Anonymous Sharing Apps Create the Illusion of Privacy

As the nature of privacy continues to change, people are turning to anonymous apps for more private communication. But anonymity does not equal privacy.


Anonymous sharing apps get pretty harsh treatment, generally because they can open a path for cyberbullying and rumor spreading. But could services like these become places of positivity and hope, or are they just another example of users getting online privacy wrong?

Gossip aside, ever since Secret spread beyond the Silicon Valley epicenter, ReadWrite contributor Selena Larson noticed an increase in positive postings and behaviors. “No longer were they immature; Secrets had developed feelings and felt more human,” she wrote. “I saw requests for prayer, professions of love and pictures of cancer-free medical scans.”

Any community has the ability to be supportive, but when your real identity is tied to your confessions, you’re less likely to speak up. Larson points to the collapse of of PostSecret in January 2012 as a warning for upstarts like Secret.

Her solution is simple: moderation. “Once app makers allow the cruelty to be filtered out, anonymous apps can become the public diaries we’ve always wanted,” she writes. However, this public diary concept could be troublesome, and anonymity — or the illusion of anonymity — isn’t really privacy.

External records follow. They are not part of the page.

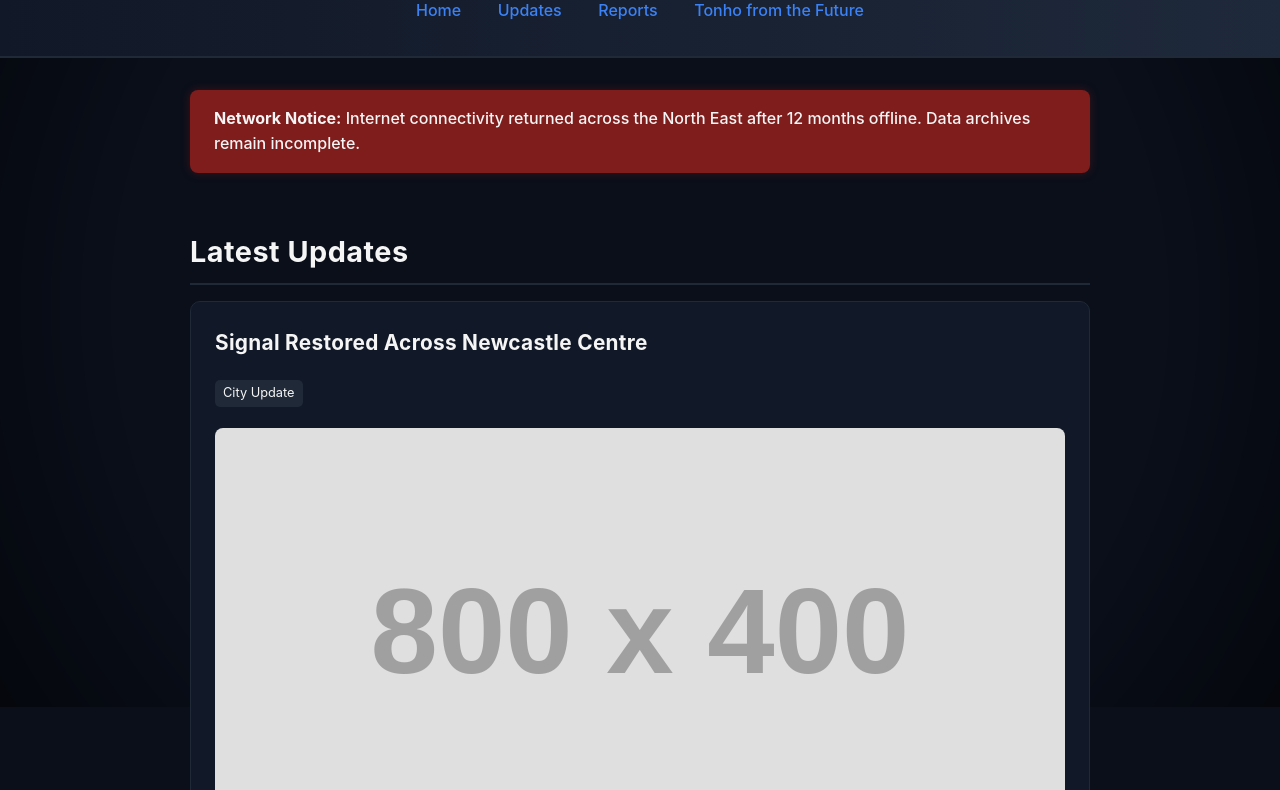
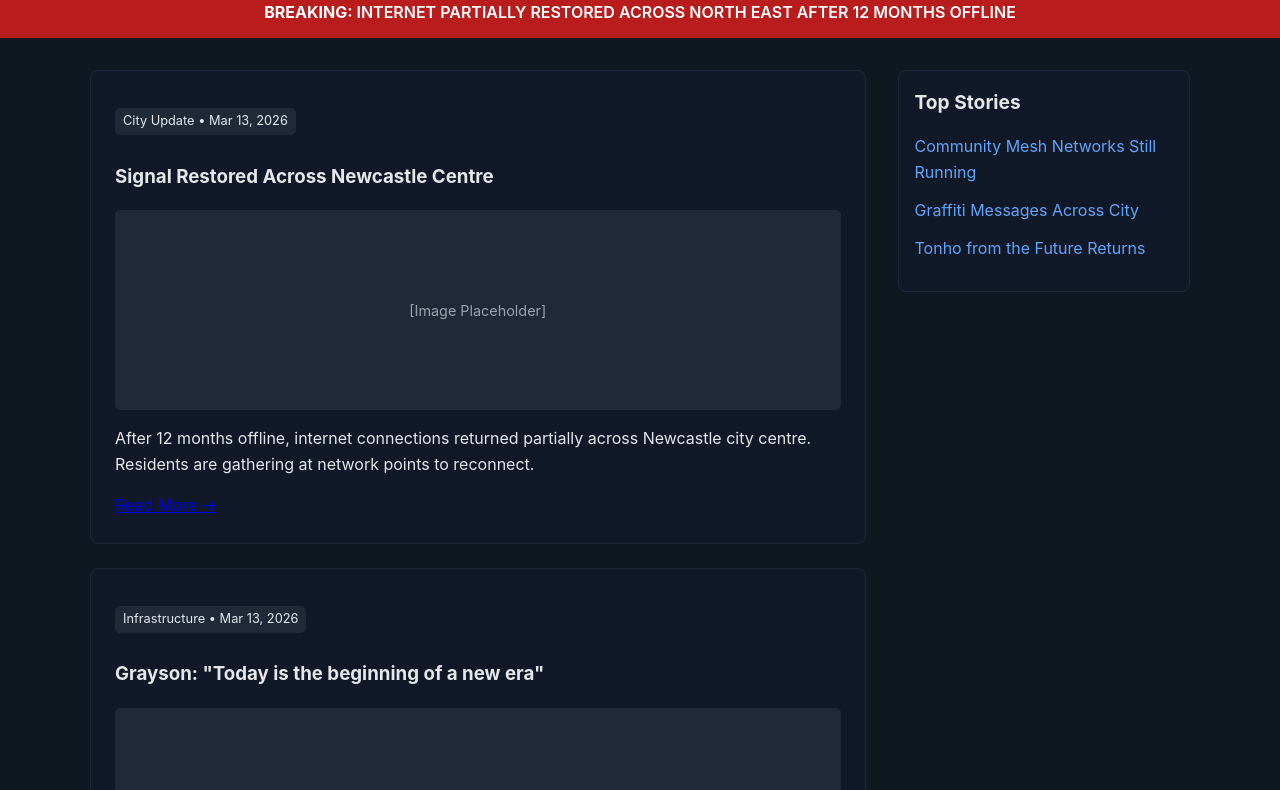
Before and after one commit to hazalGund/TheGreatReconnect, a plain HTML site: page index.html in a window 1280 px wide. Shown: the part 93-883 px from the top of the page. Drawn offline with Linux system fonts and the light colour scheme; placeholder pictures from the web are drawn by us.

Commit message:
make style more newsy

```diff
--- a/index.html
+++ b/index.html
@@ -1,111 +1,119 @@
 <!DOCTYPE html>
 <html lang="en">
 <head>
-  <meta charset="UTF-8" />
-  <meta name="viewport" content="width=device-width, initial-scale=1.0" />
+  <meta charset="UTF-8">
+  <meta name="viewport" content="width=device-width, initial-scale=1.0">
   <title>North East Signal</title>
   <style>
-    /* Base Styles */
     body {
       font-family: 'Inter', Arial, sans-serif;
       margin: 0;
-      background: #0a0f1a;
-      color: #f5f5f5;
+      background: #0f1720;
+      color: #e5e7eb;
       line-height: 1.6;
-      position: relative;
-    }
-
-    /* Subtle cinematic vignette */
-    body::after {
-      content: '';
-      position: fixed;
-      top:0; left:0;
-      width:100%; height:100%;
-      pointer-events: none;
-      background: radial-gradient(circle at center, rgba(255,255,255,0) 70%, rgba(0,0,0,0.5) 100%);
-      z-index: 0;
     }
 
     header {
+      display: flex;
+      justify-content: space-between;
+      align-items: center;
+      padding: 1rem 2rem;
       background: linear-gradient(90deg, #111827 0%, #1e293b 100%);
-      padding: 2rem 1rem;
       border-bottom: 2px solid #1f2937;
-      display: flex;
-      flex-direction: column;
-      align-items: center;
-      gap: 0.5rem;
-      position: relative;
-      z-index: 1;
     }
 
     header h1 {
       margin: 0;
-      font-size: 2rem;
+      font-size: 1.8rem;
+      font-weight: 700;
       letter-spacing: 0.5px;
-      text-shadow: 0 2px 6px rgba(0,0,0,0.8);
     }
 
     nav a {
       color: #3b82f6;
-      margin: 0 1rem;
+      margin-left: 1.2rem;
       text-decoration: none;
       font-weight: 500;
-      transition: all 0.3s;
+      transition: color 0.3s;
     }
 
     nav a:hover {
       color: #60a5fa;
-      text-shadow: 0 0 8px #60a5fa;
+      text-decoration: underline;
     }
 
-    .container {
-      max-width: 900px;
-      margin: auto;
-      padding: 2rem 1rem;
+    .breaking-news {
+      background: #b91c1c;
+      color: #fff;
+      text-align: center;
+      padding: 0.8rem;
+      font-weight: 600;
+      text-transform: uppercase;
+    }
+
+    .main-content {
+      display: flex;
+      max-width: 1100px;
+      margin: 2rem auto;
+      gap: 2rem;
+      padding: 0 1rem;
+    }
+
+    .articles {
+      flex: 3;
       display: flex;
       flex-direction: column;
-      gap: 2rem;
-      position: relative;
-      z-index: 1;
+      gap: 1.5rem;
     }
 
-    .alert {
-      background: #7f1d1d;
-      padding: 1rem 1.5rem;
+    .sidebar {
+      flex: 1;
+      background: #111827;
+      padding: 1rem;
       border-radius: 8px;
-      font-weight: 500;
-      box-shadow: 0 0 10px rgba(127,29,29,0.4);
+      border: 1px solid #1f2937;
+      height: fit-content;
     }
 
-    article {
+    .sidebar h3 {
+      margin-top: 0;
+      font-size: 1.2rem;
+      margin-bottom: 1rem;
+    }
+
+    .sidebar ul {
+      list-style: none;
+      padding-left: 0;
+      margin: 0;
+    }
+
+    .sidebar li {
+      margin-bottom: 0.8rem;
+    }
+
+    .sidebar a {
+      color: #60a5fa;
+      text-decoration: none;
+    }
+
+    .sidebar a:hover {
+      text-decoration: underline;
+    }
+
+    .news-card {
       background: #111827;
       padding: 1.5rem;
-      border-radius: 10px;
+      border-radius: 8px;
       border: 1px solid #1f2937;
       transition: transform 0.2s, box-shadow 0.2s;
     }
 
-    article:hover {
-      transform: translateY(-3px);
-      box-shadow: 0 0 15px rgba(59,130,246,0.6), 0 8px 20px rgba(0,0,0,0.3);
+    .news-card:hover {
+      transform: translateY(-2px);
+      box-shadow: 0 4px 12px rgba(59,130,246,0.4);
     }
 
-    h2 {
-      border-bottom: 2px solid #1f2937;
-      padding-bottom: 0.5rem;
-      margin-bottom: 1rem;
-      font-size: 1.8rem;
-      letter-spacing: 0.5px;
-    }
-
-    h3 {
-      margin-top: 0;
-      font-size: 1.3rem;
-      margin-bottom: 0.5rem;
-      letter-spacing: 0.3px;
-    }
-
-    .tag {
+    .news-card .tag {
       background: #1f2937;
       padding: 0.2rem 0.5rem;
       border-radius: 5px;
@@ -114,12 +122,26 @@
       margin-bottom: 0.5rem;
     }
 
-    img.article-img, video.article-video {
+    .placeholder-img {
       width: 100%;
-      border-radius: 8px;
-      margin: 0.8rem 0;
-      object-fit: cover;
-      filter: brightness(1.05) contrast(1.1);
+      height: 200px;
+      background: #1f2937;
+      display: flex;
+      align-items: center;
+      justify-content: center;
+      color: #9ca3af;
+      font-size: 0.9rem;
+      border-radius: 5px;
+      margin: 0.5rem 0;
+    }
+
+    @media (max-width: 900px) {
+      .main-content {
+        flex-direction: column;
+      }
+      .sidebar {
+        width: 100%;
+      }
     }
 
     footer {
@@ -130,19 +152,6 @@
       border-top: 2px solid #1f2937;
       margin-top: 3rem;
       background: linear-gradient(90deg, #111827 0%, #1e293b 100%);
-      position: relative;
-      z-index: 1;
-    }
-
-    @media (max-width: 600px) {
-      nav {
-        display: flex;
-        flex-wrap: wrap;
-        justify-content: center;
-      }
-      nav a {
-        margin: 0.3rem;
-      }
     }
   </style>
 </head>
@@ -154,61 +163,55 @@
     <a href="#">Home</a>
     <a href="#updates">Updates</a>
     <a href="#reports">Reports</a>
-    <a href="tonho.html" target="_blank">Tonho from the Future</a>
+    <a href="tonho.html">Tonho from the Future</a>
   </nav>
 </header>
 
-<div class="container">
-
-<div class="alert">
-<strong>Network Notice:</strong> Internet connectivity returned across the North East after 12 months offline. Data archives remain incomplete.
+<div class="breaking-news">
+  <strong>BREAKING:</strong> Internet partially restored across North East after 12 months offline
 </div>
 
-<section id="updates">
-<h2>Latest Updates</h2>
+<div class="main-content">
+  <div class="articles">
 
-<article>
+    <article class="news-card">
+      <p class="tag">City Update • Mar 13, 2026</p>
       <h3>Signal Restored Across Newcastle Centre</h3>
-<p class="tag">City Update</p>
-<img src="https://via.placeholder.com/800x400.png?text=Newcastle+City+Centre" alt="Newcastle city centre streets" class="article-img" />
-<p>Early this morning, several districts reported partial internet connectivity returning for the first time since the outage began 11 months ago. Connections remain unstable across Newcastle city centre, but residents gathered around reopened network points celebrating the return of communication.</p>
+      <div class="placeholder-img">[Image Placeholder]</div>
+      <p>After 12 months offline, internet connections returned partially across Newcastle city centre. Residents are gathering at network points to reconnect.</p>
+      <a href="#">Read More →</a>
     </article>
 
-<article>
+    <article class="news-card">
+      <p class="tag">Infrastructure • Mar 13, 2026</p>
       <h3>Grayson: "Today is the beginning of a new era"</h3>
-<p class="tag">Infrastructure</p>
-<img src="https://via.placeholder.com/800x400.png?text=Servers+Recovered" alt="Technicians working on servers" class="article-img" />
-<p>Technicians working near the Quayside report that several corporate data servers were successfully powered back on. Many files appear corrupted after months without maintenance.</p>
+      <div class="placeholder-img">[Image Placeholder]</div>
+      <p>Technicians report that several corporate servers were successfully powered back on. Many files are corrupted after months without maintenance.</p>
+      <a href="#">Read More →</a>
     </article>
 
-<article>
+    <article class="news-card">
+      <p class="tag">Transport • Mar 13, 2026</p>
       <h3>Public Transport Slowly Synchronising Again</h3>
-<p class="tag">Transport</p>
-<img src="https://via.placeholder.com/800x400.png?text=Tyne+Transport+Network" alt="Tyne and Wear transport system" class="article-img" />
-<p>Without online systems, most of the Tyne and Wear transport network operated manually for nearly a year. Engineers say digital scheduling may return within weeks if connections stabilise.</p>
+      <div class="placeholder-img">[Image Placeholder]</div>
+      <p>The Tyne and Wear transport network operated manually for nearly a year. Engineers say digital scheduling may return within weeks.</p>
+      <a href="#">Read More →</a>
     </article>
 
-</section>
+  </div>
 
-<section id="reports">
-<h2>Field Reports</h2>
-
-<article>
-<h3>Graffiti Messages Found Across the City</h3>
-<img src="https://via.placeholder.com/800x400.png?text=Graffiti+Message" alt="Graffiti with the message 'THE SIGNAL NEVER LEFT'" class="article-img" />
-<p>Errorists are everywhere!</p>
-</article>
-
-<article>
-<h3>Community Mesh Networks Discovered</h3>
-<img src="https://via.placeholder.com/800x400.png?text=Community+Mesh+Network" alt="Improvised community wireless network" class="article-img" />
-<p>Small neighbourhood groups reportedly built improvised wireless networks while the internet was down. Some of these networks are still operating independently.</p>
-</article>
-
-</section>
+  <aside class="sidebar">
+    <h3>Top Stories</h3>
+    <ul>
+      <li><a href="#">Community Mesh Networks Still Running</a></li>
+      <li><a href="#">Graffiti Messages Across City</a></li>
+      <li><a href="#">Tonho from the Future Returns</a></li>
+    </ul>
+  </aside>
+</div>
 
 <footer>
-<p>North East Signal Archive • Newcastle Upon Tyne </p>
+  North East Signal Archive • Newcastle Upon Tyne
 </footer>
 
 </body>
```
Lines whose indentation alone changed are shown as unchanged.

While some may consider greater anonymity an advancement in personal data protection, that’s not really the case. “Communication not only goes to Whisper but TigerText and their servers,” cryptography expert Robert Statica told Vice. He added, “Whisper tracks you even more than the NSA does.”

Vice contributor Whitney Mallett compared privacy and anonymity, and cited a number of reasons we’re simply not experiencing privacy online. She added that since our data is so very exposed to mining, users shouldn’t even have the expectation of privacy anymore.

According to Mallet, the future is grim. “[We’re entering] a phase of social media where a faux degree of anonymity will help distract us from a persistent erosion of the value of privacy,” she writes.